To some Western powers, it still appears convenience to deal with Arab sheiks and dictators than a representative state with modern institutions which would deal with you on basis of merits and not interest of corrupt individuals.
It argues that it is much easier to subdue a camel that kicks here and there with Bin Laden types – than smart ass who asks same platform and rights. But such colonial mentality fortunately is not sustainable at age of World Wide Web. It is increasingly giving way to endorsing freedom for all nations – nothing to guard its own interest. In that, true Western democrats are the best allies these nations have.
The Western paradoxical approach to these uprisings in Middle East is obvious.
On one hand, to deal with one guy – enormously unrepresented by his people, is too convenient and economical. That is why ultra-conservatives in West resist acknowledging so readily with “Arab Spring”. It is hopelessly trying to find its ways with other forms that would last decades if not centuries – just as it did with neocolonial arrangements after the Great War. And to some extend, they have reasons that such inspirations can be contained – thanks to these nations reluctance for cultural change.
On the other hand, there are many powerful and intelligent people in West who have realized that the business as usual in Middle East is rapidly fading. They know that the very survival of democracy – world democracy that is, is increasingly geared to the fact that freedom and human rights are to be for all regardless.
That said, in my humble opinion, the real threat in formation of vital democracies in the Middle East is its very culture. In vacuum of independent bodies, of civic institutions of checks and balances, of secular and democratic culture, it is the collaborative forces of internal and external powers that have a better chance to emerge.
I also argue – among all these nations in Middle East, Iran has a better prospect for true democracy and modernism. She is most fit to call it off from this cultural yoke. She has seen it and as they say no pains no gains. She has paid a huge price in its recent memory with Mullahs in reign. Yet alone, it has always guarded its sense of nationalism with keeping a skeptic eye on its religion. It is just the matter of time Iran will free itself of this religious yoke.
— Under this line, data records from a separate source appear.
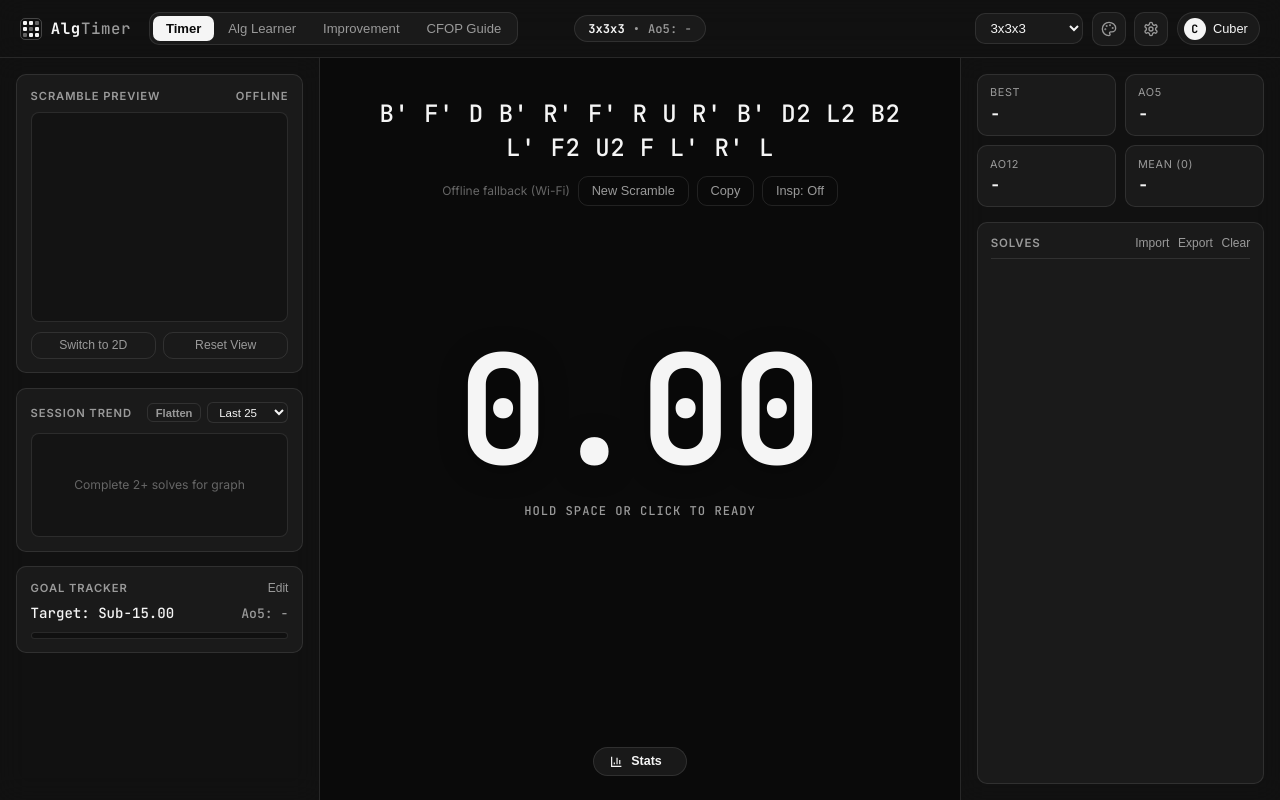
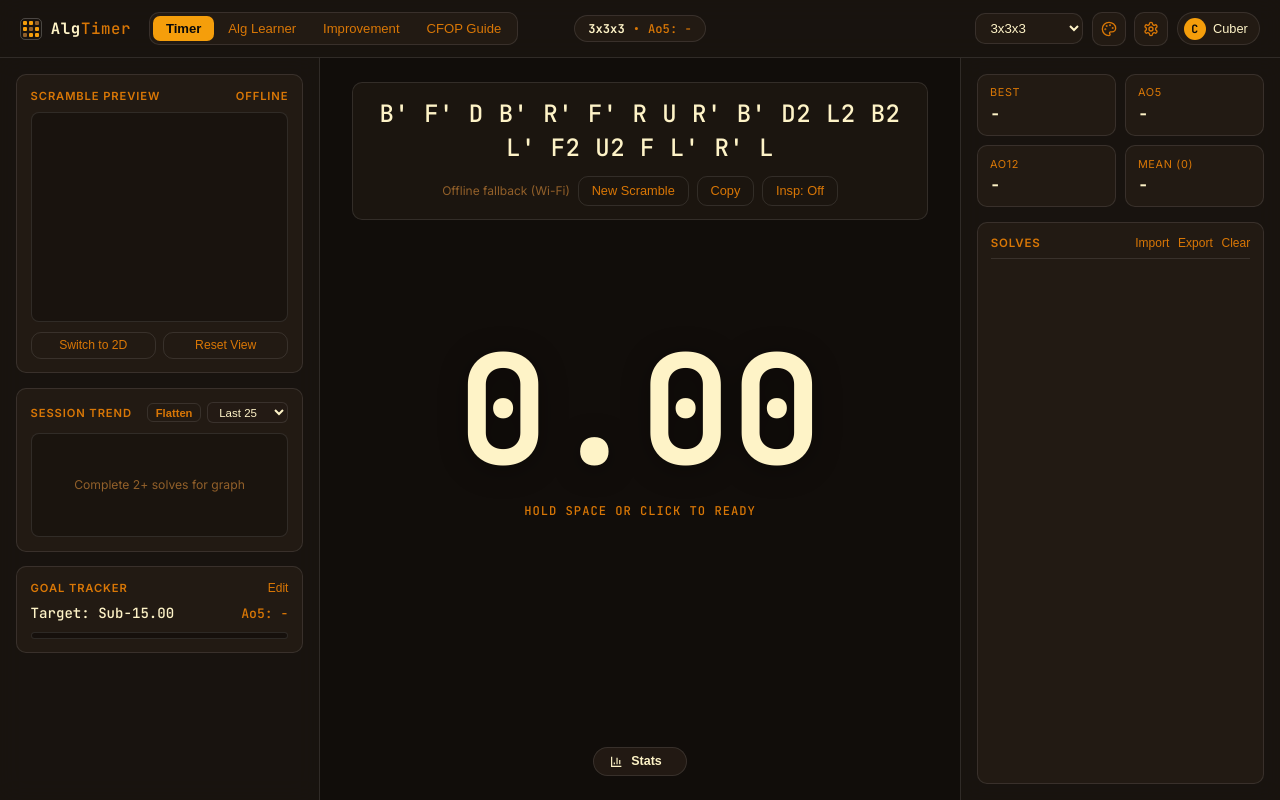
Before and after one commit to realstringcheese/AlgTimer, a plain HTML site: page index.html in a window 1280 px wide. Drawn offline with Linux system fonts and the light colour scheme.

Commit message:
0.7.0 amer defult color and everything work now

```diff
--- a/app.js
+++ b/app.js
@@ -12,14 +12,14 @@ const STORAGE_COLOR_HISTORY_KEY = "algtimer_color_history_v1";
 const STORAGE_ALG_REPS_KEY = "algtimer_alg_reps_v1";
 
 const DEFAULT_THEME = {
-  presetId: "c-mono", mood: "mono", bgMode: "color", sceneId: "mountains",
-  bgColor: "#0a0a0a", sidebarColor: "#121212", cardColor: "#1b1b1b", scrambleColor: "#141414",
-  textColor: "#f5f5f5", mutedColor: "#9a9a9a", accentColor: "#f5f5f5",
-  holdingColor: "#ef4444", readyColor: "#22c55e",
-  sidebarAlpha: 90, sidebarBlur: 14, radius: 10,
+  presetId: "c-amber", mood: "amber", bgMode: "color", sceneId: "hearth",
+  bgColor: "#110d0a", sidebarColor: "#1a1410", cardColor: "#241b15", scrambleColor: "#211913",
+  textColor: "#fef3c7", mutedColor: "#d97706", accentColor: "#f59e0b",
+  holdingColor: "#ef4444", readyColor: "#84cc16",
+  sidebarAlpha: 90, sidebarBlur: 12, radius: 10,
   timerFont: '"JetBrains Mono", ui-monospace, Menlo, monospace',
   uiFont: '"Inter", -apple-system, BlinkMacSystemFont, sans-serif',
-  timerBackdrop: false, scrambleBox: false, bgBlur: 8, bgDim: 45, bgPosY: 50, bgScale: 105,
+  timerBackdrop: false, scrambleBox: true, bgBlur: 8, bgDim: 45, bgPosY: 50, bgScale: 105,
 };
 
 const COLOR_SLOTS = [
--- a/data.js
+++ b/data.js
@@ -55,7 +55,7 @@ export const COLOR_PRESETS = [
   { id: "c-oled", name: "OLED Pitch", desc: "True #000000 pure dark", theme: { mood: "oled", bgMode: "color", bgColor: "#000000", sidebarColor: "#050505", cardColor: "#0d0d0d", scrambleColor: "#0a0a0a", textColor: "#ffffff", mutedColor: "#737373", accentColor: "#ffffff", holdingColor: "#ef4444", readyColor: "#22c55e", sidebarAlpha: 96, sidebarBlur: 8, timerBackdrop: false, scrambleBox: false, radius: 6 } },
   { id: "c-aqua", name: "Arctic Aqua", desc: "Deep ocean & cyan glow", theme: { mood: "aqua", bgMode: "color", bgColor: "#071018", sidebarColor: "#0d1824", cardColor: "#132233", scrambleColor: "#101e2e", textColor: "#ecfeff", mutedColor: "#7dd3fc", accentColor: "#06b6d4", holdingColor: "#f43f5e", readyColor: "#22d3ee", sidebarAlpha: 88, sidebarBlur: 14, timerBackdrop: false, scrambleBox: true, radius: 12 } },
   { id: "c-neon", name: "Cyber Neon", desc: "Obsidian & electric pink", theme: { mood: "neon", bgMode: "color", bgColor: "#09090e", sidebarColor: "#11101a", cardColor: "#191726", scrambleColor: "#171424", textColor: "#faf5ff", mutedColor: "#a78bfa", accentColor: "#ec4899", holdingColor: "#f43f5e", readyColor: "#22c55e", sidebarAlpha: 88, sidebarBlur: 14, timerBackdrop: false, scrambleBox: true, radius: 12 } },
-  { id: "c-amber", name: "Warm Espresso", desc: "Cozy dark amber tones", theme: { mood: "amber", bgMode: "color", bgColor: "#110d0a", sidebarColor: "#1a1410", cardColor: "#241b15", scrambleColor: "#211913", textColor: "#fef3c7", mutedColor: "#d97706", accentColor: "#f59e0b", holdingColor: "#ef4444", readyColor: "#84cc16", sidebarAlpha: 90, sidebarBlur: 12, timerBackdrop: false, scrambleBox: true, radius: 10 } },
+  { id: "c-amber", name: "Amber", desc: "Default dark espresso & amber", theme: { mood: "amber", bgMode: "color", bgColor: "#110d0a", sidebarColor: "#1a1410", cardColor: "#241b15", scrambleColor: "#211913", textColor: "#fef3c7", mutedColor: "#d97706", accentColor: "#f59e0b", holdingColor: "#ef4444", readyColor: "#84cc16", sidebarAlpha: 90, sidebarBlur: 12, timerBackdrop: false, scrambleBox: true, radius: 10 } },
   { id: "c-light", name: "Paper Daylight", desc: "Warm off-white studio", theme: { mood: "light", bgMode: "color", bgColor: "#f4f3ef", sidebarColor: "#ffffff", cardColor: "#eae8e1", scrambleColor: "#ffffff", textColor: "#111111", mutedColor: "#6b7280", accentColor: "#111111", holdingColor: "#dc2626", readyColor: "#16a34a", sidebarAlpha: 92, sidebarBlur: 12, timerBackdrop: false, scrambleBox: true, radius: 10 } },
 ];
 
--- a/styles.css
+++ b/styles.css
@@ -1,20 +1,20 @@
 /* === SECTION S1: THEME VARIABLES & RESET === */
 :root {
-  --bg-primary: #0a0a0a;
-  --sidebar-bg-rgba: rgba(18, 18, 18, 0.9);
-  --sidebar-blur: 14px;
-  --card-bg-rgba: rgba(27, 27, 27, 0.82);
-  --scramble-bg-rgba: rgba(20, 20, 20, 0);
+  --bg-primary: #110d0a;
+  --sidebar-bg-rgba: rgba(26, 20, 16, 0.9);
+  --sidebar-blur: 12px;
+  --card-bg-rgba: rgba(36, 27, 21, 0.85);
+  --scramble-bg-rgba: rgba(33, 25, 19, 0.72);
   --border-color: rgba(255, 255, 255, 0.09);
   --border-strong: rgba(255, 255, 255, 0.22);
-  --text-primary: #f5f5f5;
-  --text-secondary: #9a9a9a;
-  --text-muted: #666666;
-  --accent-color: #f5f5f5;
+  --text-primary: #fef3c7;
+  --text-secondary: #d97706;
+  --text-muted: #92602a;
+  --accent-color: #f59e0b;
   --accent-contrast: #0a0a0a;
   --state-idle: var(--text-primary);
   --state-holding: #ef4444;
-  --state-ready: #22c55e;
+  --state-ready: #84cc16;
   --state-running: var(--text-primary);
   --font-ui: "Inter", -apple-system, BlinkMacSystemFont, sans-serif;
   --font-timer: "JetBrains Mono", ui-monospace, Menlo, monospace;
```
Iranians have seen all degrees of painful mixture of state and religion in their history apex of which is Islamic Republic. But the end is inevitably – emerging with a mass craving for separation of state and religion at a constitutional level. It is coming par mass educated demands. And that is what I argue Iranian should hesitate to wish to be any others in Middle East Islam.
Under shadows of minarets and entwined screeching sounds that call the Sheiks in line, the reflection of sun rays on blue domes, and the cheek wrinkles of dark faces followed by bushy hennaed beards topped with red turbans – there is not much room for economic productivity yet alone artistic creativity.
The vivid image I can not resist but display here is a restless camel ride on by a rag-head jockey – though arguably is a fancy orientalist ornaments … but by good account, it is well suited with corrupted oil sheiks whose immediate worries are not to miss any of the five prayers. Call it racist. Fine.
As pessimistic I am and as petty I have referred the prospect of real change in Arab world, I need to argue a thing or so that does counter my own premise. And that, above all, is the phenomenal power of internet which is the most revolutionary friend for the progressive youth of these nations to subjugate this cultural disadvantage. Freedom comes but without pain is not possible. Hence, having Islamists in power for a decade or so is not a bad start.